━━ SOURCE DATA

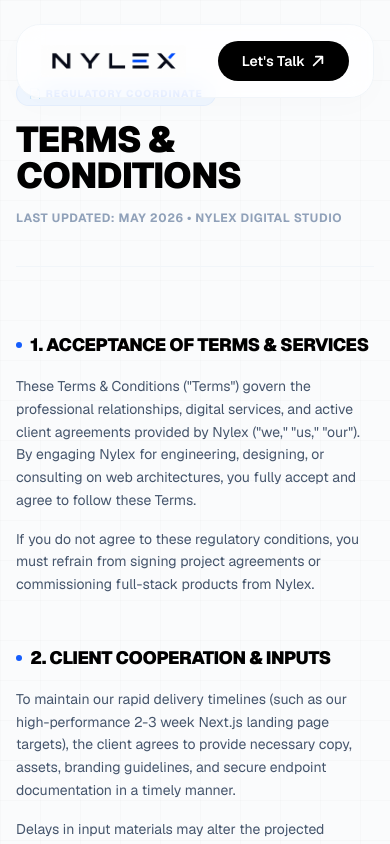
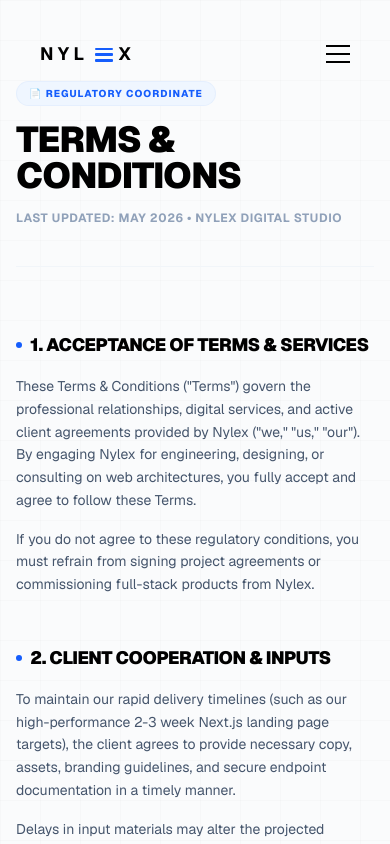
Before and after one commit to YASEEEN2005/Nylex, a Next.js app: page /terms in a window 390 px wide. Shown: the top 844 px of the page. Built offline with nearby package versions, Linux system fonts and the light colour scheme.

Commit message:
feat: redesign mobile hero, enhance mobile nav, hide tech lab on mobile

```diff
--- a/app/page.tsx
+++ b/app/page.tsx
@@ -1,5 +1,6 @@
 import React from "react";
 import Navbar from "@/components/Navbar";
+import MobileHero from "@/components/MobileHero";
 import Hero from "@/components/Hero";
 import Services from "@/components/Services";
 import TechSandbox from "@/components/TechSandbox";
@@ -23,6 +24,7 @@
       <Navbar />
 
       {/* Main Hero Visuals & Copy */}
+      <MobileHero />
       <Hero />
 
       {/* Services Section */}
--- a/components/Hero.tsx
+++ b/components/Hero.tsx
@@ -195,10 +195,7 @@
   }, [loading]);
 
   return (
-    <div
-      ref={containerRef}
-      className="relative w-full bg-slate-50 overflow-visible h-[500vh]"
-    >
+    <div ref={containerRef} className="relative w-full bg-slate-50 overflow-visible h-[500vh] hidden md:block">
       {/* Premium custom glass skeleton loader */}
       <AnimatePresence>
         {loading && (
@@ -227,7 +224,7 @@
       <div className="sticky top-0 w-full h-screen overflow-hidden bg-slate-50 flex items-center justify-center">
         {/* Fullscreen Background Canvas */}
         <div className="absolute inset-0 w-full h-full z-0 select-none pointer-events-none opacity-[0.93]">
-          <canvas ref={canvasRef} className="w-full h-full block" />
+          <canvas ref={canvasRef} className="w-full h-full hidden md:block" />
         </div>
 
         {/* Premium Luxury Background Ambient Glow Fields */}
--- /dev/null
+++ b/components/MobileHero.tsx
@@ -0,0 +1,51 @@
+"use client";
+
+import React from "react";
+
+export default function MobileHero() {
+  return (
+    <section className="relative w-full h-screen bg-white bg-[url('/mobile-hero-section.png')] bg-cover bg-bottom md:hidden flex flex-col justify-between pt-28 pb-10 px-6 overflow-hidden">
+      {/* Top/Middle Content */}
+      <div className="flex flex-col items-start text-left max-w-md">
+        {/* Label */}
+        <div className="flex items-center gap-3 text-xs font-bold tracking-widest text-blue-600 uppercase mb-5">
+          <span>Digital Studio</span>
+          <div className="h-[1.5px] w-12 bg-slate-200" />
+        </div>
+
+        {/* Headline */}
+        <h1 className="text-[34px] sm:text-[38px] font-extrabold text-black tracking-tight leading-[1.2] mb-6">
+          We build <br />
+          digital experiences <br />
+          that move <br />
+          <span className="text-blue-600">businesses forward.</span>
+        </h1>
+
+        {/* Paragraph */}
+        <p className="text-[15px] sm:text-base leading-relaxed text-slate-500 font-normal mb-8 max-w-[95%]">
+          We design and build fast, modern and scalable websites & digital products that drive real growth.
+        </p>
+
+        {/* Explore Button */}
+        <button
+          onClick={() => {
+            const el = document.getElementById("services");
+            if (el) el.scrollIntoView({ behavior: "smooth" });
+          }}
+          className="bg-black text-white hover:bg-slate-900 px-6 py-3.5 rounded-full text-sm font-semibold flex items-center gap-2 transition-transform active:scale-95 shadow-md shadow-slate-900/10"
+        >
+          <span>Explore Our Work</span>
+          <span className="text-xs font-bold">↗</span>
+        </button>
+      </div>
+
+      {/* Bottom Scroll Indicator */}
+      <div className="flex flex-col items-center justify-center gap-1.5 w-full text-center mt-auto">
+        <span className="text-[9px] tracking-[0.25em] font-extrabold text-slate-400 uppercase">
+          Scroll to explore
+        </span>
+        <span className="text-slate-600 text-lg animate-bounce">↓</span>
+      </div>
+    </section>
+  );
+}
--- a/components/Navbar.tsx
+++ b/components/Navbar.tsx
@@ -1,6 +1,6 @@
 "use client";
 
-import React from "react";
+import React, { useState, useEffect } from "react";
 import Link from "next/link";
 
 export default function Navbar() {
@@ -10,24 +10,48 @@
     { label: "Services", href: "/#services" },
     { label: "About", href: "/#about" },
     { label: "Process", href: "/#process" },
-    { label: "Insights", href: "/#insights" }
+    { label: "Insights", href: "/#insights" },
   ];
+
+  const [menuOpen, setMenuOpen] = useState(false);
+  const [isScrolled, setIsScrolled] = useState(false);
+
+  useEffect(() => {
+    const handleScroll = () => {
+      if (window.scrollY > 20) {
+        setIsScrolled(true);
+      } else {
+        setIsScrolled(false);
+      }
+    };
+    handleScroll();
+    window.addEventListener("scroll", handleScroll);
+    return () => window.removeEventListener("scroll", handleScroll);
+  }, []);
 
   return (
     <header className="fixed top-0 left-0 right-0 z-50 w-full max-w-7xl mx-auto px-4 sm:px-6 lg:px-8 pt-6 pointer-events-none">
-      <div className="pointer-events-auto bg-white/80 backdrop-blur-md border border-slate-100 rounded-[24px] shadow-[0_8px_30px_rgb(0,0,0,0.015)] px-6 py-4 flex items-center justify-between transition-all duration-300 hover:shadow-[0_12px_40px_rgb(0,0,0,0.025)]">
+      <div className={`pointer-events-auto flex items-center justify-between transition-all duration-300 ${
+        isScrolled
+          ? "bg-white backdrop-blur-md  border-slate-100 rounded-[24px] shadow-[0_8px_30px_rgb(0,0,0,0.015)] px-6 py-4"
+          : "bg-transparent px-6 py-4 md:bg-white md:backdrop-blur-md md:border md:border-slate-100 md:rounded-[24px] md:shadow-[0_8px_30px_rgb(0,0,0,0.015)] md:hover:shadow-[0_12px_40px_rgb(0,0,0,0.025)]"
+      }`}>
         {/* Logo */}
         <div className="flex items-center">
           <Link href="/" className="flex items-center cursor-pointer hover:opacity-90 transition-opacity">
-            <img
-              src="/logo.png"
-              alt="NYLEX Logo"
-              className="h-8 w-auto object-contain"
-            />
+            <div className="flex items-center font-bold tracking-[0.25em] text-black text-lg sm:text-xl select-none">
+              <span>NYL</span>
+              <span className="inline-flex flex-col justify-between h-3.5 w-4.5 mx-1.5 mt-[1px]">
+                <span className="h-[2px] w-full bg-blue-600 rounded-[1px]" />
+                <span className="h-[2.5px] w-full bg-blue-600 rounded-[1px]" />
+                <span className="h-[2.5px] w-full bg-blue-600 rounded-[1px]" />
+              </span>
+              <span className="tracking-normal">X</span>
+            </div>
           </Link>
         </div>
 
-        {/* Navigation Links */}
+        {/* Desktop Navigation Links */}
         <nav className="hidden md:flex items-center gap-1.5">
           {navLinks.map((link) => (
             <Link
@@ -40,24 +64,69 @@
           ))}
         </nav>
 
-        {/* Let's Talk CTA */}
-        <div>
-          <Link href="/#contact">
-            <button className="bg-black text-white hover:bg-slate-900 px-6 py-2.5 rounded-full flex items-center gap-1.5 transition-all duration-300 hover:scale-[1.02] hover:shadow-md font-semibold text-sm cursor-pointer group">
-              Let's Talk
-              <svg
-                className="w-3.5 h-3.5 transition-transform duration-300 group-hover:translate-x-0.5 group-hover:-translate-y-0.5"
-                fill="none"
-                viewBox="0 0 24 24"
-                stroke="currentColor"
-                strokeWidth="3"
-              >
-                <path strokeLinecap="round" strokeLinejoin="round" d="M4.5 19.5l15-15m0 0H8.25m11.25 0v11.25" />
-              </svg>
-            </button>
-          </Link>
+        {/* Mobile Controls */}
+        <div className="flex items-center md:hidden gap-3">
+          {/* Hamburger Menu */}
+          <button
+            onClick={() => setMenuOpen(!menuOpen)}
+            className="flex flex-col justify-center w-6 h-6 space-y-1.5 focus:outline-none"
+            aria-label="Toggle menu"
+          >
+            <span className="block w-full h-0.5 bg-black" />
+            <span className="block w-full h-0.5 bg-black" />
+            <span className="block w-full h-0.5 bg-black" />
+          </button>
         </div>
       </div>
+
+      {/* Mobile Menu Overlay */}
+      {menuOpen && (
+        <div className="fixed top-0 left-0 right-0 m-4 bg-white/95 backdrop-blur-xl border border-slate-100 rounded-[28px] shadow-[0_20px_50px_rgba(0,0,0,0.05)] z-50 flex flex-col p-6 h-auto pointer-events-auto">
+          {/* Header row in overlay */}
+          <div className="flex items-center justify-between pb-6 border-b border-slate-100">
+            <div className="flex items-center font-bold tracking-[0.25em] text-black text-lg select-none">
+              <span>NYL</span>
+              <span className="inline-flex flex-col justify-between h-3.5 w-4.5 mx-1.5 mt-[1px]">
+                <span className="h-[2.5px] w-full bg-blue-600 rounded-[1px]" />
+                <span className="h-[2.5px] w-full bg-blue-600 rounded-[1px]" />
+                <span className="h-[2.5px] w-full bg-blue-600 rounded-[1px]" />
+              </span>
+              <span className="tracking-normal">X</span>
+            </div>
+            <button
+              onClick={() => setMenuOpen(false)}
+              className="text-2xl text-black hover:text-slate-600 font-bold focus:outline-none"
+              aria-label="Close menu"
+            >
+              ✕
+            </button>
+          </div>
+
+          {/* Links and Contact Button */}
+          <nav className="flex flex-col gap-4 py-6">
+            {navLinks.map((link, idx) => (
+              <Link
+                key={link.label}
+                href={link.href}
+                onClick={() => setMenuOpen(false)}
+                className="text-lg font-semibold text-slate-800 hover:text-blue-600 transition-colors py-2 flex items-center justify-between border-b border-slate-50/50"
+              >
+                <span>{link.label}</span>
+                <span className="text-slate-400 text-xs font-mono">0{idx + 1}</span>
+              </Link>
+            ))}
+
+            {/* Contact Button directly after Insights */}
+            <div className="mt-4 w-full flex justify-center">
+              <Link href="/#contact" onClick={() => setMenuOpen(false)} className="w-full">
+                <button className="w-full bg-blue-600 text-white hover:bg-blue-700 py-3.5 rounded-full text-sm font-medium transition-shadow shadow-[0_4px_12px_rgba(0,102,255,0.15)]">
+                  Contact
+                </button>
+              </Link>
+            </div>
+          </nav>
+        </div>
+      )}
     </header>
   );
 }
--- a/components/TechSandbox.tsx
+++ b/components/TechSandbox.tsx
@@ -91,7 +91,7 @@
   };
 
   return (
-    <section id="insights" className="w-full max-w-7xl mx-auto px-4 sm:px-6 lg:px-8 py-20 lg:py-28 border-t border-slate-100/80">
+    <section id="insights" className="hidden md:block w-full max-w-7xl mx-auto px-4 sm:px-6 lg:px-8 py-20 lg:py-28 border-t border-slate-100/80">
 
       {/* Header Info */}
       <div className="text-center max-w-3xl mx-auto mb-16 space-y-4">
```
Also changed, not shown: 2 other files (tests, documents, lock files or other folders).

━━━━

**EXERCISE**
Going through the entries above, count the lines that include "href" and state only the result.

**FINISHED EXERCISE**
9